Niantic Labs can be found somewhere between San Francisco, Austin and New York. We have never actually met an employee of this mysterious company, but their drones drop instructions and payments as required. What we have gathered from our relationship with Niantic is that there is a high level of intellect, a keen knowledge of maps, a detailed eye for design, and an altered take on reality (AR). Their stealthiness lends charm to their projects. Rumor has it they might be a reincarnation of the A-Team. A spinoff from Google, they continue to partner with their former parent and others to create mobile AR and games. We’re happy to play along.

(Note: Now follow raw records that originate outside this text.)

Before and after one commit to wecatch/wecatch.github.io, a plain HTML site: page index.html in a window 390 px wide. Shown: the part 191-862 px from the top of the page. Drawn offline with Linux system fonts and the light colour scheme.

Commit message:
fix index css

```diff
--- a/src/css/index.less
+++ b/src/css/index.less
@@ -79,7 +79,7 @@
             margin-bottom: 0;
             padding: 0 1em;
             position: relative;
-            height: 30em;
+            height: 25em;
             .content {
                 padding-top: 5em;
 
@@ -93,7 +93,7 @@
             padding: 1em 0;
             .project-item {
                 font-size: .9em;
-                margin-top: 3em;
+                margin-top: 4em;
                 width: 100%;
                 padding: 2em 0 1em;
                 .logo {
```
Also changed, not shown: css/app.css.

Niantic Labs retained Arts and Recreation to design the mobile experience and brand touchpoints for Field Trip. Basically a tour guide on your smartphone, the platform allows users to discover local points of interest via push notiﬁcations. So whenever you walk near a historic landmark, or a great place to eat, your phone signals you. There are also powerful map features that enable users to customize their interests. Arts and Rec went beyond designing the brand and UI, and contributed to developing the map features as well as a host of trip notebooks, signs and other artifacts that extend the digital experience into the physical world for special Field Trip Days.
Aaron Michalovic is a timber framer from the frigid northeast, now relocated to Austin. He's the only woodworker we know that wears flip-flops year-round. It might be hard to have faith in a woodworker who leaves his toes vulnerable to a dropped hammer or a rogue board, but this guy can build a barn that will last 200 years or carve a spoon from a delicate branch. Watching him work encourages us to do what we love – however we get there.
A logo is not a brand, but a good logo communicates the raw essence of a brand in simple, direct terms. So it becomes shorthand for the brand. Which is important, because brand is shorthand for trust. Here’s a collection of logos that our clients have entrusted to us to help build their brands.
Jed Buie and Ashley Kegley-Whitehead love to tell stories. As a public relations team, Buie and Co. works on a wide range of issues, which is why they asked us to create an identity that could both "impress a politician or earn the respect of a farmer."